• [Web document revisions]:
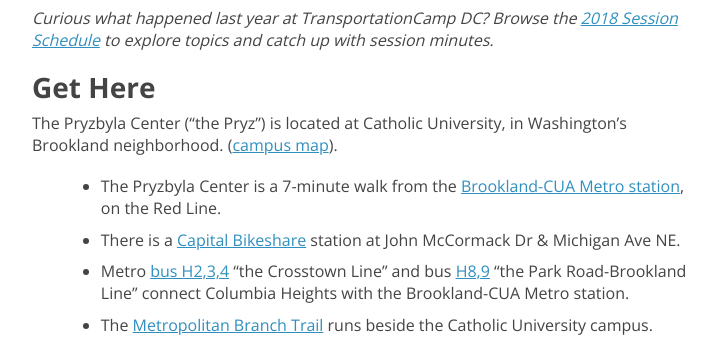
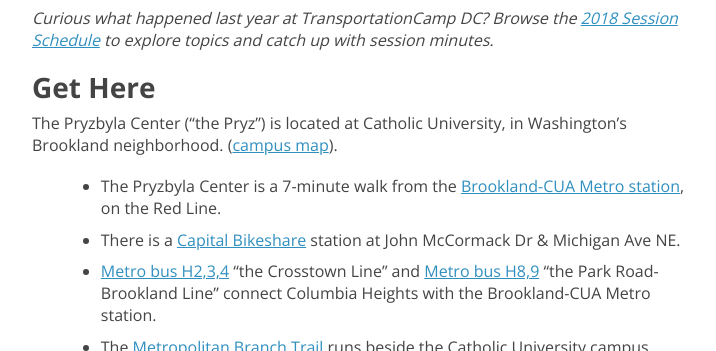
Before and after one commit to transpocamp/transportationcamp.org, a Jekyll site: the page built from events/dc2019/index.markdown, in a window 1280 px wide and 900 px high, scrolled down 691 px, cut to the strip 0-351 px from the top of the window. Shown: the whole strip, without its empty margins (272-988 px from the left). Built offline with Jekyll 4.4.1, drawn with Linux system fonts in a browser that asks for light colours; nearby versions of some CDN libraries.

Commit message:
better bus links

```diff
--- a/events/dc2019/index.markdown
+++ b/events/dc2019/index.markdown
@@ -23,7 +23,7 @@
 
   * The Pryzbyla Center is a 7-minute walk from the [Brookland-CUA Metro station](https://www.wmata.com/rider-guide/stations/brookland.cfm), on the Red Line.
   * There is a [Capital Bikeshare](http://www.capitalbikeshare.com/) station at John McCormack Dr & Michigan Ave NE.
-  * Metro [bus H2,3,4](https://www.wmata.com/schedules/timetables/upload/H234_181007.pdf) "the Crosstown Line" and bus [H8,9](https://www.wmata.com/schedules/timetables/upload/H8,9_170625.pdf) "the Park Road-Brookland Line" connect Columbia Heights with the Brookland-CUA Metro station.
+  * [Metro bus H2,3,4](https://www.wmata.com/schedules/timetables/upload/H234_181007.pdf) "the Crosstown Line" and [Metro bus H8,9](https://www.wmata.com/schedules/timetables/upload/H8,9_170625.pdf) "the Park Road-Brookland Line" connect Columbia Heights with the Brookland-CUA Metro station.
   * The [Metropolitan Branch Trail](http://metbranchtrail.com/) runs beside the Catholic University campus.
 
 <iframe src="https://www.google.com/maps/embed?pb=!1m18!1m12!1m3!1d3103.49421758233!2d-77.00036768464848!3d38.93553647956479!2m3!1f0!2f0!3f0!3m2!1i1024!2i768!4f13.1!3m3!1m2!1s0x89b7c7ef7869ab0f%3A0xb6a69963f532d74c!2sEdward+J.+Pryzbyla+University+Center%2C+Washington%2C+DC+20064!5e0!3m2!1sen!2sus!4v1543885019614" width="680" height="340" frameborder="0" style="border:0" allowfullscreen></iframe>
```
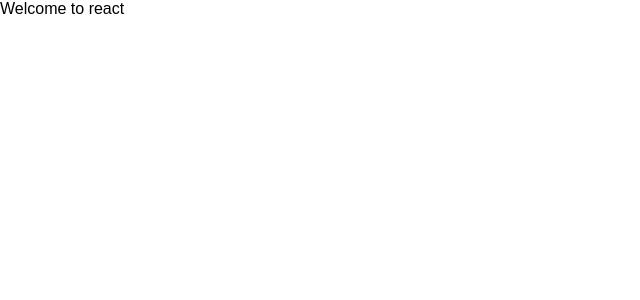
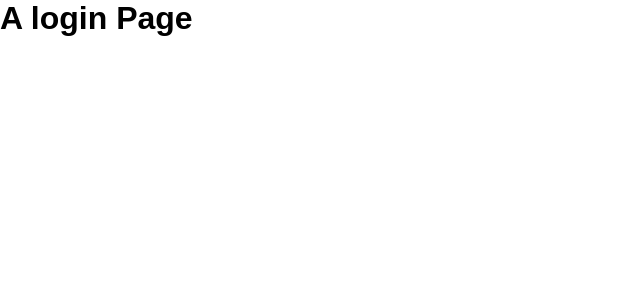
Before and after one commit to MwauStephen/React-Logg-In, a React (Create React App) app: page / in a window 1280 px wide. Shown: the top 300 px of the page, without its empty margins (0-640 px from the left). Built offline with nearby package versions, Linux system fonts and the light colour scheme.

Commit message:
imported and used the mainHeader component

```diff
--- a/src/App.js
+++ b/src/App.js
@@ -1,7 +1,8 @@
 import React from "react";
+import MainHeader from "./Components/MainHeader/MainHeader";
 
 function App() {
-  return <div>Welcome to react</div>;
+  return <MainHeader />;
 }
 
 export default App;
```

• [Task objective]:
Return the records above exactly as written. Do not include their images.

• [Task result]:
Before and after one commit to transpocamp/transportationcamp.org, a Jekyll site: the page built from events/dc2019/index.markdown, in a window 1280 px wide and 900 px high, scrolled down 691 px, cut to the strip 0-351 px from the top of the window. Shown: the whole strip, without its empty margins (272-988 px from the left). Built offline with Jekyll 4.4.1, drawn with Linux system fonts in a browser that asks for light colours; nearby versions of some CDN libraries.

Commit message:
better bus links

```diff
--- a/events/dc2019/index.markdown
+++ b/events/dc2019/index.markdown
@@ -23,7 +23,7 @@
 
   * The Pryzbyla Center is a 7-minute walk from the [Brookland-CUA Metro station](https://www.wmata.com/rider-guide/stations/brookland.cfm), on the Red Line.
   * There is a [Capital Bikeshare](http://www.capitalbikeshare.com/) station at John McCormack Dr & Michigan Ave NE.
-  * Metro [bus H2,3,4](https://www.wmata.com/schedules/timetables/upload/H234_181007.pdf) "the Crosstown Line" and bus [H8,9](https://www.wmata.com/schedules/timetables/upload/H8,9_170625.pdf) "the Park Road-Brookland Line" connect Columbia Heights with the Brookland-CUA Metro station.
+  * [Metro bus H2,3,4](https://www.wmata.com/schedules/timetables/upload/H234_181007.pdf) "the Crosstown Line" and [Metro bus H8,9](https://www.wmata.com/schedules/timetables/upload/H8,9_170625.pdf) "the Park Road-Brookland Line" connect Columbia Heights with the Brookland-CUA Metro station.
   * The [Metropolitan Branch Trail](http://metbranchtrail.com/) runs beside the Catholic University campus.
 
 <iframe src="https://www.google.com/maps/embed?pb=!1m18!1m12!1m3!1d3103.49421758233!2d-77.00036768464848!3d38.93553647956479!2m3!1f0!2f0!3f0!3m2!1i1024!2i768!4f13.1!3m3!1m2!1s0x89b7c7ef7869ab0f%3A0xb6a69963f532d74c!2sEdward+J.+Pryzbyla+University+Center%2C+Washington%2C+DC+20064!5e0!3m2!1sen!2sus!4v1543885019614" width="680" height="340" frameborder="0" style="border:0" allowfullscreen></iframe>
```
Before and after one commit to MwauStephen/React-Logg-In, a React (Create React App) app: page / in a window 1280 px wide. Shown: the top 300 px of the page, without its empty margins (0-640 px from the left). Built offline with nearby package versions, Linux system fonts and the light colour scheme.

Commit message:
imported and used the mainHeader component

```diff
--- a/src/App.js
+++ b/src/App.js
@@ -1,7 +1,8 @@
 import React from "react";
+import MainHeader from "./Components/MainHeader/MainHeader";
 
 function App() {
-  return <div>Welcome to react</div>;
+  return <MainHeader />;
 }
 
 export default App;
```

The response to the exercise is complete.